Where does FOMO originate?
FOMO originates from unhappiness with the current situation. In the world of data, the cause may be due to the organisation’s current state of data quality, data governance, or due to the inability of the business to get the data that they need.
Leaders need to play the role of ‘setting the example’ in the business. They need to show they can take charge of wrestling value from data while moving towards wringing profit from Artificial Intelligence. This issue leaves leaders with a conundrum: how is it possible to provide ‘business as usual’ to a high standard, while fulfilling shareholder or Board expectations about incorporating Artificial Intelligence into the business roadmap?
Look inward as well as outward
One characteristic of FOMO is that sufferers tend to look outward and perform comparisons. It is normal to perform competitive intelligence and compare your organisation against the success of other people. Another possibility is that departments are comparing themselves against each other.
One crucial way forward is to focus efforts so that they contribute directly to the internal business vision and purpose. It is not enough to look outward without measuring success inwards, too. The overall team performance should contribute to the AI effort, but it must fit into the overall business vision, also. People can have different interpretations of Artificial Intelligence. Leaders need to manage expectations about Artificial Intelligence with team members.
FOMO is misdirected attention
In one study, FOMO was partly responsible for distracted driving as well as preoccupied social media use. In a business environment, it is possible to misdirect efforts towards distractions that do not contribute to the overall vision. In this scenario, the organisation may produce ad-hoc Artificial Intelligence projects rather than a strategic implementation of AI projects.
Leaders cannot yield to the temptation of delivering ad-hoc vanity projects that do not contribute much business value. There will be challenges vertically across the organisation. Team members can come together across silos to solve a practical business issue with AI in mind. Attention on strategic benefits pays dividends since efforts are productive. Also, leaders motivate teams by focusing on task-oriented and goal-directed results, so it is essential to have clear goals with purpose.
Tackling the root of FOMO
Many companies have not taken the time to provide their teams with the knowledge and tooling to prepare for cloud operations, artificial intelligence or data projects. As a result, teams overanalyse their next move in a loop of analysis paralysis, or they do not know where to start. Organisations can often skip the business analysis piece. Business-oriented support facilitates business needs and processes into testable hypotheses and user stories to help to define the project.
Cost versus Value
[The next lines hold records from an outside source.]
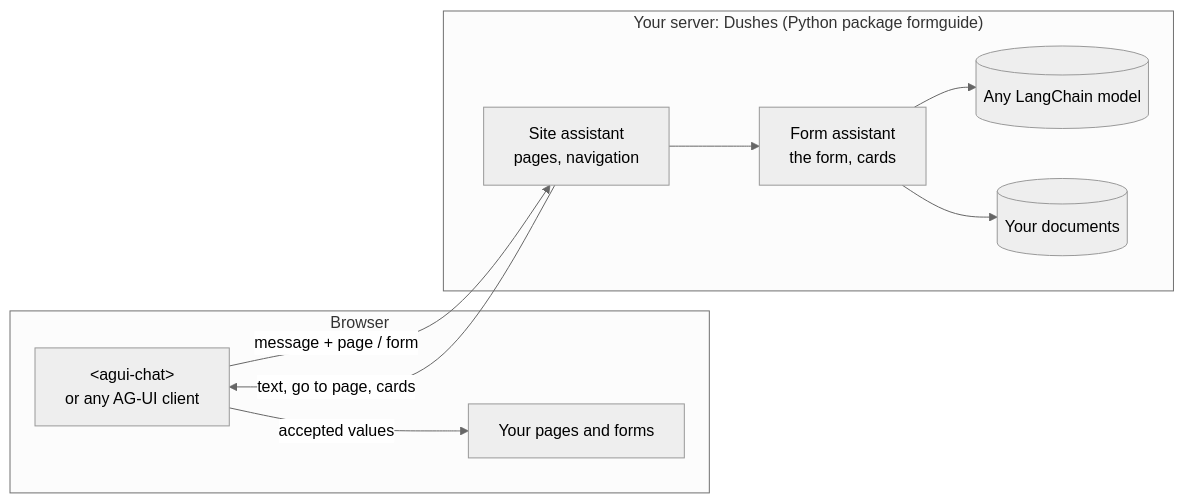
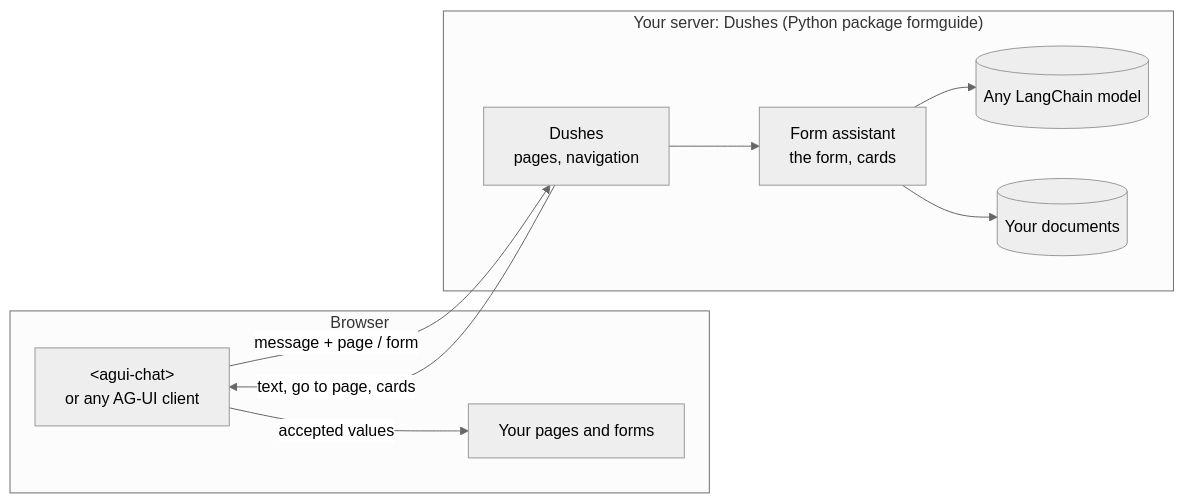
Before and after one commit to denvasylenko/dushes: the diagram in site/src/content/docs/getting-started/overview.mdx, drawn with Mermaid (neutral theme). The commit also changed other lines of this file and 34 other files, not shown here.

First line of the commit message:
Dushes: the site assistant is called Dushes everywhere

````diff
--- a/site/src/content/docs/getting-started/overview.mdx
+++ b/site/src/content/docs/getting-started/overview.mdx
@@ -24,15 +24,15 @@
 ```mermaid
 flowchart LR
   subgraph Browser
     W["&lt;agui-chat&gt;<br/>or any AG-UI client"]
     F[Your pages and forms]
   end
   subgraph Server["Your server: Dushes (Python package formguide)"]
-    S["Site assistant<br/>pages, navigation"] --> A["Form assistant<br/>the form, cards"]
+    S["Dushes<br/>pages, navigation"] --> A["Form assistant<br/>the form, cards"]
     A --> M[(Any LangChain model)]
     A --> K[(Your documents)]
   end
   W -- "message + page / form" --> S
   S -- "text, go to page, cards" --> W
   W -- "accepted values" --> F
 ```
````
Leaders need to consider value as well as cost. Conversations can turn towards diving down into the detail of prices rather than finding the business value that the project contributes to the overall business vision. This issue is an awkward conversation for any organisation, but it always comes back to the same point: customer success.
Overcoming FOMO for Good
For Artificial Intelligence to succeed, leaders should prioritise customer success at the forefront of any project. These issues can be turned around by focusing on the voice of the customer, which can get lost in the gleam of the technology. AI FOMO can distract organisations from looking inward for their customer success, as well as jealously looking outward.